Life on the frontier: SIM's first family in Myanmar
Shwedagon Pagoda, Yangon – Buddhism is part of the cultural heritage of Myanmar. Sandra says, "That’s one thing that has kept us here – we feel that God has called us to be hear to tell people of the living God and Jesus Christ in particular. And most people don’t really even know the name of Jesus. Or if they do, it’s associated with a picture of some blonde man with blue eyes on somebody’s wall, which is not at all the Jesus we serve." - Photo by Denise Poon.
“Things are always changing here. Some of the concerns that we had when we first arrived actually weren’t necessarily concerns anymore,” Tim* says. “That’s actually been a stress – just trying to keep up with what’s changing.”

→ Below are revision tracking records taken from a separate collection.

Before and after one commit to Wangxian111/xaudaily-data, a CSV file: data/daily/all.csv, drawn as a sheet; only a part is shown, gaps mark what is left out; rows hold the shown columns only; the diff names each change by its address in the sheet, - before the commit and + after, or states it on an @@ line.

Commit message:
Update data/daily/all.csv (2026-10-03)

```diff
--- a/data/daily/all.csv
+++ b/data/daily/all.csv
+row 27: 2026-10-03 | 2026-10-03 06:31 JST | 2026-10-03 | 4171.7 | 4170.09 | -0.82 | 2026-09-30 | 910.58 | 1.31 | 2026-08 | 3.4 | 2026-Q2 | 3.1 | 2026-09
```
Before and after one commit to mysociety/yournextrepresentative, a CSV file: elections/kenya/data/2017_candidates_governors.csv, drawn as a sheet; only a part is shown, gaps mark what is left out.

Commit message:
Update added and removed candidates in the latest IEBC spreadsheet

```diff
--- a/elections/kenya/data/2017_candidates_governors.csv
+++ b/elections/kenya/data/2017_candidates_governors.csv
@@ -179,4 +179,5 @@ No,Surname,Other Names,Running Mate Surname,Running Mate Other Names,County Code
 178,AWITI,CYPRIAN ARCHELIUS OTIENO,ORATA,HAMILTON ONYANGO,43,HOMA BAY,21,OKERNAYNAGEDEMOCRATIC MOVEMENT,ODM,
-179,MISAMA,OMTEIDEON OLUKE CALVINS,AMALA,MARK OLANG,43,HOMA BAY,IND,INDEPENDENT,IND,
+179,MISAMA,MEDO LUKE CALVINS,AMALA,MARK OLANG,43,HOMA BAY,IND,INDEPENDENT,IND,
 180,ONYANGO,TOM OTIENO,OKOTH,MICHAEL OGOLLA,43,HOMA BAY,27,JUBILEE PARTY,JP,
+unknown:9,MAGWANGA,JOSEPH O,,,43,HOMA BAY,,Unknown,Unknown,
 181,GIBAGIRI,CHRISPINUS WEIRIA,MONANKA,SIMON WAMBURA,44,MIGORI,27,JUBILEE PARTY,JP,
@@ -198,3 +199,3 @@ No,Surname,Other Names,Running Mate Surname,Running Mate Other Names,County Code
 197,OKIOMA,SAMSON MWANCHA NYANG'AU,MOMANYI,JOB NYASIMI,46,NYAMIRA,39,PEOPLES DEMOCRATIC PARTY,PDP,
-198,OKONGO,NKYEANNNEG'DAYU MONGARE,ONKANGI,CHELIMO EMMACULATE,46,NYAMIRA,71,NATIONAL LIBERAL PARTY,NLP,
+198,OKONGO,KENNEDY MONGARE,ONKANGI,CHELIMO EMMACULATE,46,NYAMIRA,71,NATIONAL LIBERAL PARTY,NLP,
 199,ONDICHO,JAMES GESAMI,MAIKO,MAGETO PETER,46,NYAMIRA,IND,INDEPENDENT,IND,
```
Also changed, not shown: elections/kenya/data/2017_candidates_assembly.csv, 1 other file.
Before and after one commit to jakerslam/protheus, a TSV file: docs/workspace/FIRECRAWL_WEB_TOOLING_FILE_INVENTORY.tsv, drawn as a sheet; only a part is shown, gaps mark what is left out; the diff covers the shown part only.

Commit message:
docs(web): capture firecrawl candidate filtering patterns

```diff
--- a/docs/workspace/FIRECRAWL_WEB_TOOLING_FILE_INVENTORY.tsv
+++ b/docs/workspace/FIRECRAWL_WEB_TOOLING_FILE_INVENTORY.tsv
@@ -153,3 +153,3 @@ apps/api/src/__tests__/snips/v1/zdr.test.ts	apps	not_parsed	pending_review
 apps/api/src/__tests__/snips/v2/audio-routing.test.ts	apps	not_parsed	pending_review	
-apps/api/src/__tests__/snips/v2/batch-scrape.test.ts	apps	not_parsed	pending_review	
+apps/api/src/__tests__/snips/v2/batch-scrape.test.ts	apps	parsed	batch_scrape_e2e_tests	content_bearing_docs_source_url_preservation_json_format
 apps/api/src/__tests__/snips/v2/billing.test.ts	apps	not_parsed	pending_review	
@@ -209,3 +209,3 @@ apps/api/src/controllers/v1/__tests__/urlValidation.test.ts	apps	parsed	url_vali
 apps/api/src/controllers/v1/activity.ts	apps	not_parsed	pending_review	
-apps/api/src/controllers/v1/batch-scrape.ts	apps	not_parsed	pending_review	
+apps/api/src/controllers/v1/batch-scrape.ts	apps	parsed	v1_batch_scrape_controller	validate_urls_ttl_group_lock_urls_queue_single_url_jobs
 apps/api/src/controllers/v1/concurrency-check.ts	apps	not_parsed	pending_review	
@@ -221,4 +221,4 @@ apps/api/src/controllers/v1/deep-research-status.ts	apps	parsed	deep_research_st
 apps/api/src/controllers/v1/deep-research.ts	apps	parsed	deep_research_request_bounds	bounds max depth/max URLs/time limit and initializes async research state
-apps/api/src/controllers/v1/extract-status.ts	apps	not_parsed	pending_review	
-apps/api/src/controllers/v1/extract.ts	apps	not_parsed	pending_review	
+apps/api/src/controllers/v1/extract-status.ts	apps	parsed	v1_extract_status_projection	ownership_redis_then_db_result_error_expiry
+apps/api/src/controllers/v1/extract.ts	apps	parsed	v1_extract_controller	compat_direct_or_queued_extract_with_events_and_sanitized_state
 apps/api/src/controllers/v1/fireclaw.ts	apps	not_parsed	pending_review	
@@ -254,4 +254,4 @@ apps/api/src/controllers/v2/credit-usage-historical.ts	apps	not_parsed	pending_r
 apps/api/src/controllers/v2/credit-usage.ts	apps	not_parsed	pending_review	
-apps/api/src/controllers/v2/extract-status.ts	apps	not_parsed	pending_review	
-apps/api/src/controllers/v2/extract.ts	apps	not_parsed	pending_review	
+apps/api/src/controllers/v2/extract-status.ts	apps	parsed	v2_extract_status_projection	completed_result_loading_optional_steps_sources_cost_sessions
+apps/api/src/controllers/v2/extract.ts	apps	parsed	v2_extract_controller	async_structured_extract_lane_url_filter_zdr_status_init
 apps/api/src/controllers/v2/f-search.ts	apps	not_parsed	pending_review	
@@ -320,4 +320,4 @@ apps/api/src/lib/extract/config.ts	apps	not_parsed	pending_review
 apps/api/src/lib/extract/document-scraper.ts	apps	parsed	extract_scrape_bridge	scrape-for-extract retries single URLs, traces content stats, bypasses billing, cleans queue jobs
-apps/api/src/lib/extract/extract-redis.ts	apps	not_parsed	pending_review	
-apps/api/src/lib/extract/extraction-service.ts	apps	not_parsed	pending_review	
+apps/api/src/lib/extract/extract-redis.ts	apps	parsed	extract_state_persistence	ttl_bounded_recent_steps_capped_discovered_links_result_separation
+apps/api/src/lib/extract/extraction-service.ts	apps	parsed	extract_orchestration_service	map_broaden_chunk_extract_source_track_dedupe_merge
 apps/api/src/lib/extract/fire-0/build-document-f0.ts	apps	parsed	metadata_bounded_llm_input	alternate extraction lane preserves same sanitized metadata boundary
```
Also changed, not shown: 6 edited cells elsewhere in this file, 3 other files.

It’s March, the hottest time of year in Myanmar. The relentless tropical sunlight bears down in Yangon, where Tim and Sandra sit in their home, thankfully with the air conditioning on.
When Tim and Sandra first arrived in Myanmar in 2012, things like SIM cards cost a whopping 300 USD. Today, they are almost literally a dime a dozen – commonplace and no more than a few USD (though Tim and Sandra have hung onto that first one).
But such is life in Myanmar (also known as Burma), previously one of the most closed off nations in the world, shrouded by military rule and decades of ethnic conflict. Tim and Sandra’s first visit in 2010 to see if they wanted to move with their young boys to Myanmar was just months before the general election that led to the dissolution of the military government and the gradual opening of the country – trade and economic sanctions eased and political prisoners (most notably, Aung San Suu Kyi) were released.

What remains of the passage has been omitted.